When is a rabbit not a rabbit? 

When it’s a Toad!

Nature Notes with South Holderness Countryside Society


 

BEAUTIFUL: Ivy Leafed Toadflax. Photo by Tracey Netherton

 

WHAT do the Renaissance sculptors have to do with a small trailing garden plant found clinging to walls, old stonework, shingle beaches and pavements in most parts of the British Isles? 

The Ivy Leafed Toadflax, also known as Oxford Weed, is thought to have been transported to Oxford from Italy as seeds along with marble sculptures in the mid-17th century. It started growing on the walls and in the gardens in the Oxford area and is now that widespread it can be found almost anywhere – apart from the very north of Scotland. 

This beautiful little plant, Cymbalaria muralis, with purple flowers similar to tiny snap-dragons and a little yellow centre, became very popular in the walled gardens of the time and soon spread rapidly. This spread led to some of its names: Travelling Sailor, Climbing Sailor and Wandering Sailor, Wandering Jew, Creeping Jenny and also Mother of Thousands.
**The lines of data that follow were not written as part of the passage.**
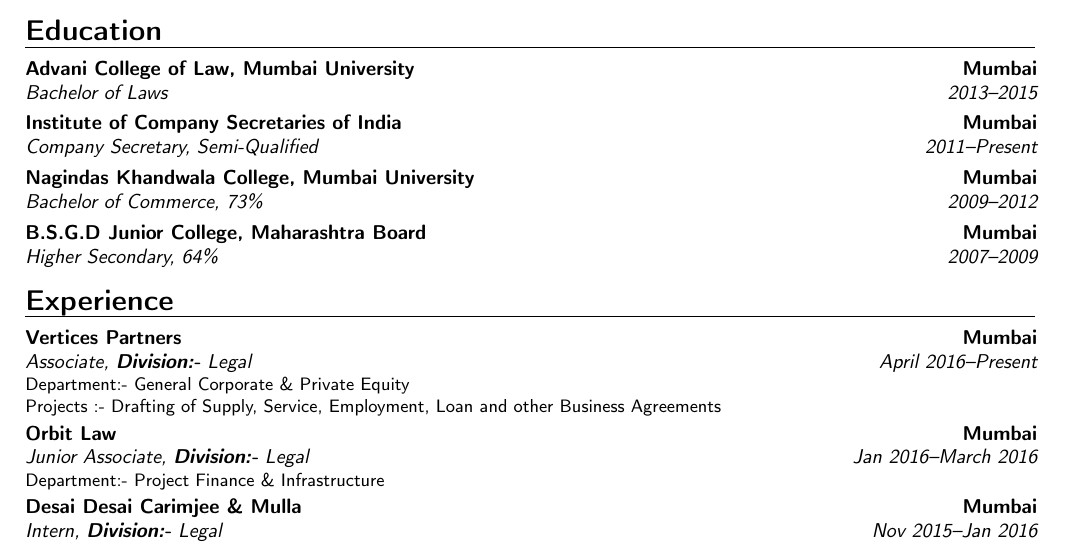
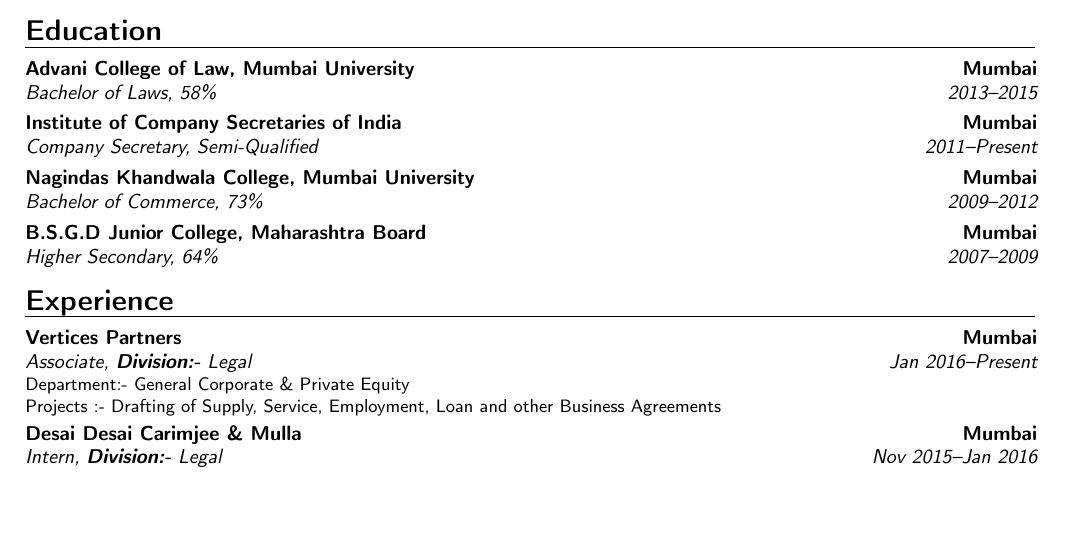
Before and after one commit to rushabhshah90/Resume, a LaTeX CV (src/resume.tex, which reads src/education-content.tex, src/experience-content.tex): part of the page, cut so that both start at the same text, the shorter picture padded with empty space. Compiled offline with pdfLaTeX.

Commit message:
added other formats

```diff
--- a/src/education-content.tex
+++ b/src/education-content.tex
@@ -1,5 +1,5 @@
 \section{Education}
-\cventry{2013--2015}{Bachelor of Laws}{Advani College of Law, Mumbai University}{Mumbai}{}{}
+\cventry{2013--2015}{Bachelor of Laws}{Advani College of Law, Mumbai University}{Mumbai}{58\%}{}
 \cventry{2011--Present}{Company Secretary}{Institute of Company Secretaries of India}{Mumbai}{Semi-Qualified}{}
 \cventry{2009--2012}{Bachelor of Commerce}{Nagindas Khandwala College, Mumbai University}{Mumbai}{73\%}{}
 \cventry{2007--2009}{Higher Secondary}{B.S.G.D Junior College, Maharashtra Board}{Mumbai}{64\%}{}
--- a/src/experience-content.tex
+++ b/src/experience-content.tex
@@ -1,6 +1,6 @@
 \section{Experience}
-\cventry{April 2016--Present}{Associate}{Vertices Partners}{Mumbai}{\textbf{Division:-} Legal}{Department:- General Corporate \& Private Equity\\Projects :- Drafting of Supply, Service, Employment, Loan and other Business Agreements }
-\cventry{Jan 2016--March 2016}{Junior Associate}{Orbit Law}{Mumbai}{\textbf{Division:-} Legal}{Department:- Project Finance \& Infrastructure}
+\cventry{Jan 2016--Present}{Associate}{Vertices Partners}{Mumbai}{\textbf{Division:-} Legal}{Department:- General Corporate \& Private Equity\\Projects :- Drafting of Supply, Service, Employment, Loan and other Business Agreements }
+%\cventry{Jan 2016--March 2016}{Junior Associate}{Orbit Law}{Mumbai}{\textbf{Division:-} Legal}{Department:- Project Finance \& Infrastructure}
 \cventry{Nov 2015--Jan 2016}{Intern}{Desai Desai Carimjee \& Mulla}{Mumbai}{\textbf{Division:-} Legal}{Projects Assisted :- Research Work related to M\&A, Structural Debt Restructuring, Determining purpose of Reserve Fund and Corpus Fund, Companies acquiring loan through ECB Route and Domestic Route}
 \cventry{Oct 2015--Nov 2015}{Intern}{Dave \& Girish \& Co.}{Mumbai}{\textbf{Division:-} Legal}{Projects Assisted :- Civil Case Related to Maharashtra Rent Control Act, Matrimonial Case which led to a Corporate case}
 \cventry{June 2015--July 2015}{Intern}{Godrej Industries Ltd.}{Mumbai}{\textbf{Division:-} Corporate Law}{Projects Assisted :- Taxation Cases, Preparation of Service \& Conveyance Agreement}
```
Also changed, not shown: src/pdf/resume.pdf, 4 other files.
Its appearance on Kenilworth castle gave it the local name of Kenilworth Ivy, in Italy it is known as The plant of the Madonna or Coliseum Ivy, and in France Ruine-de-Rome. 

Despite the leaves resembling evergreen ivy the two species are not related, but Ivy-leafed toadflax is a member of the plantaginaceae family the same as the snapdragon whose flower it also resembles. To identify Toadflax you need to look at the lower lip of the flower, or the Palate, and it should have two lobes; but why Toadflax? Well, while you are trying to discover if it has two lobes look at the flower face-on, and there is the clue. Actually, the reason is lost somewhere in botanical history, but the flower could actually look like the open mouth of a toad. Or could it be that both the flower and the toad like similar places to grow and hide? Personally I prefer another local name, Wall Rabbits. While you are looking for the two lobes just flick the flower upsidedown and give it a gentle squeeze. Those two lobes become rabbit’s ears and the flower is the rabbit’s head! 

If you are absolutely 100 per cent positive on your plant identification, this little gem has a few helpful uses. The leaves are edible and can be used in salads; they have a flavour similar to watercress. They are also high in vitamin C and were used as an antidote to scurvy, or have anti-scorbutic properties, and have also reportedly been used in India to control diabetes. Having problems with evil spells or hexes? Then you are in luck. It is suggested that Ivy leafed Toadflax offers protection against these and can break those annoying hexes! In return it has magical properties of charms against spells and can banish negativity. You could also try creating a yellow dye by using the tiny flowers, although this would deprive insects from an important food source, and the flower relies on insect pollination. 

This delightful little plant has a very clever method for quickly and successfully colonising old stonework. It involves it being negatively phototropic. Normally you would expect tendrils to do this as it allows them to find and wrap around dark objects and to then climb up them for support. So why would a flower purposely turn its head away from the sun? When in full bloom the flower faces the light as you would expect, but as the flower starts to fade the flower stalk turns to allow the seed head to bend the other way. This means that when they open they are already facing a perfect host area and the seeds will be sprung into the dark cracks of the supporting stones or the shadows of the base of the wall where they can then germinate. 

We have a beautiful patch of Ivy leafed Toadflax on the porch at Ivy House. Quite appropriate really. I’m pretty sure it has been there for as long as the South Holderness Countryside Society have been there. I must admit, that was the first place I really looked at this little plant. Actually, I say little, but it covers quite a large surface area. The old cobbles of the wall are perfect for it to thrive and I think the only time I have seen it depleted was when it seemed to become overrun with ants. It is back in its full glory now, hopefully right the way through until October. 

Next time you are out exploring have a look at the flashes of purple coming from walls along verges and crumbling stonework and see if you can find either the toad or the rabbit.